Juan Foyth, newly returned from the Copa America and a brief break where he married his sweetheart (congratulations to the Foyths), cut short his honeymoon to mount some firm tackles, with Son tracking back to help him, but there was a problematic naivety to these challenges, which manifested itself in aggressiveness which the referee could scarcely ignore.  Lest we remember, it was this same naivety that saw him shown a red card less than 90 seconds into his appearance against Bournemouth in the penultimate Premier League game of the season (like Foyth, Son will also miss the first two games of the upcoming season due to a red in the same game). There is still work to be done if Foyth is to permanently take Trippier’s vacant RB position, and for this writer’s money, Kyle Walker-Peters has the edge on him, though both are looking promising in terms of what they bring to Spurs’ attacking potential in the final third (if not their defending, which would, fittingly, put them both in line with some people’s criticisms of Tripper – plus ça change).

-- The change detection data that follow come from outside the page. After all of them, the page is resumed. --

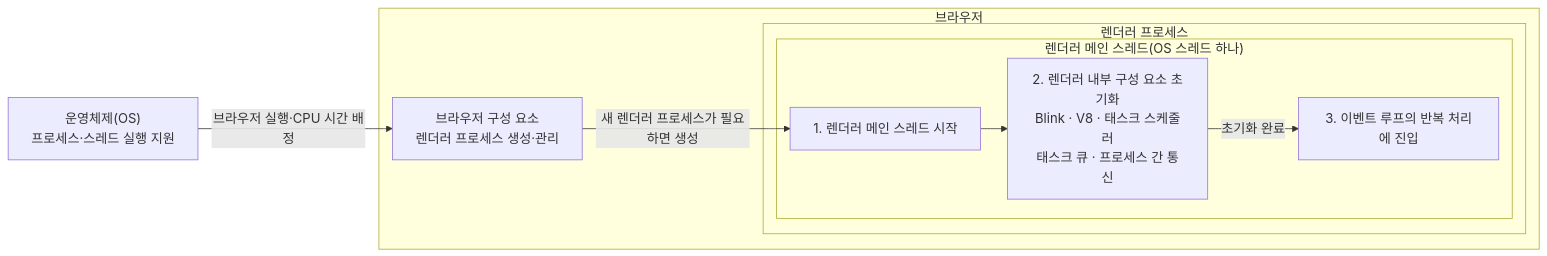
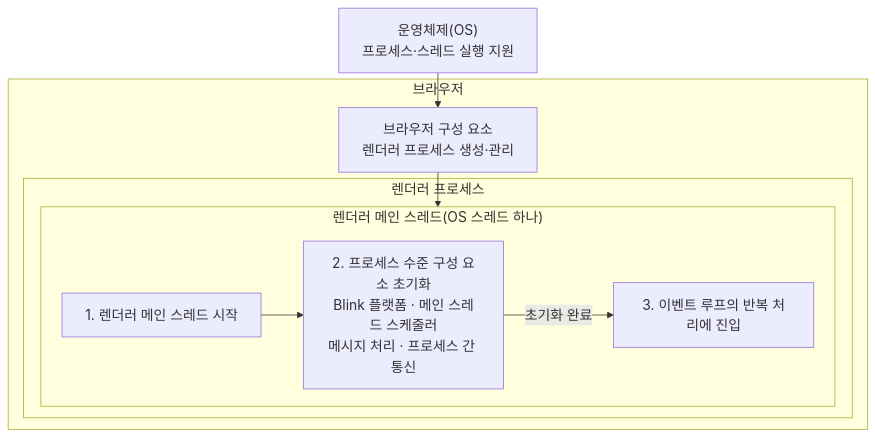
Before and after one commit to lee-gimoon/futures-paper-trading: the first of 3 diagrams in docs/frontend-study/06-main-thread-call-stack-and-event-loop.md, drawn with Mermaid. The commit also changed other lines of this file, not shown here.

Commit message:
docs: correct event loop and main thread flow

````diff
--- a/docs/frontend-study/06-main-thread-call-stack-and-event-loop.md
+++ b/docs/frontend-study/06-main-thread-call-stack-and-event-loop.md
@@ -28,22 +32,23 @@
 ```mermaid
-%%{init: {"themeVariables": {"fontSize": "17px"}, "flowchart": {"nodeSpacing": 30, "rankSpacing": 35}}}%%
-flowchart LR
+%%{init: {"themeVariables": {"fontSize": "18px"}, "flowchart": {"nodeSpacing": 25, "rankSpacing": 30, "subGraphTitleMargin": {"top": 0, "bottom": 22}}}}%%
+flowchart TB
   OS["운영체제(OS)<br/>프로세스·스레드 실행 지원"]
 
   subgraph BROWSER["브라우저"]
     COMPONENTS["브라우저 구성 요소<br/>렌더러 프로세스 생성·관리"]
 
     subgraph RENDERER["렌더러 프로세스"]
       subgraph MAIN["렌더러 메인 스레드(OS 스레드 하나)"]
+        direction LR
         START["1. 렌더러 메인 스레드 시작"]
-        INIT["2. 렌더러 내부 구성 요소 초기화<br/>Blink · V8 · 태스크 스케줄러<br/>태스크 큐 · 프로세스 간 통신"]
+        INIT["2. 프로세스 수준 구성 요소 초기화<br/>Blink 플랫폼 · 메인 스레드 스케줄러<br/>메시지 처리 · 프로세스 간 통신"]
         READY["3. 이벤트 루프의 반복 처리에 진입"]
+        START --> INIT
+        INIT -->|"초기화 완료"| READY
       end
     end
   end
 
-  OS -->|"브라우저 실행·CPU 시간 배정"| COMPONENTS
-  COMPONENTS -->|"새 렌더러 프로세스가 필요하면 생성"| START
-  START --> INIT
-  INIT -->|"초기화 완료"| READY
+  OS --> COMPONENTS
+  COMPONENTS --> MAIN
 ```
````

Congratulations to Juan Foyth and Ariana Alonso for their recent nuptials – all the best, guys (pic courtesy of Juan Foyth’s IG)

Lamela was a real standout and seemed reborn after last season’s injuries; at times it felt like he had the raw power and skill within him to take on the entirely of Real Madrid – starting XI and subs combined.

For Real, Benzema was a strong presence, and there were the slow makings of some chemistry with Hazard, who had several chances but was ultimately ineffectual – and even counter-effectual at times, given that it was a Hazard mistake which lead to Kane’s goal.  Marcelo had a significant and surprising amount of chances on goal given his position, and Ramos also made an impact. But Madrid weren’t quite able to push through, despite some fine chances. Spurs just had the edge – unlike in the second half, where the Tottenham boys were less convincing, which we’ll get to now.


  • Second half

The second half was slightly scrappy and unsightly for both teams – and that’s about as interesting a remark we can make about it.

Dele didn’t quite hit his stride, and Moura was unable to carve out any impact for himself, but both gave preferable performances to that of a generally unorganised backline that was lucky not to concede.  Overall, Spurs’ second 45 was scrappy, unsatisfying and unconvincing stuff that was tough to watch at times and seemed unformed and puzzlingly shapeless at best. The first half backline and attack massively benefited from the return of Danny Rose to the squad – but there was no such luck to be found in the second. Academy man Georgiou tugged shirts too often and too overtly, and looked slightly behind the pace of Real’s attackers at times.  Meanwhile, Tanganga was left to literally put his face boldly on the line to block a potential Madrid screamer – for which he surely deserves praise, and he had to be led off the pitch following concussion fears. And that’s about it – it was barely co-ordinated and chaotic, but Spurs managed to (just about) deny Madrid an equaliser and proceed to the Audi Cup final, where they stand a strong chance of winning their second piece of pre-season silverware in as many years. ⚽

Match result at a glance

All text © 2020 Tottenham, 2019

Next match: Audi Cup Final, tomorrow (31st July 2019, KO 19.30 BST) – Allianz Arena, Munich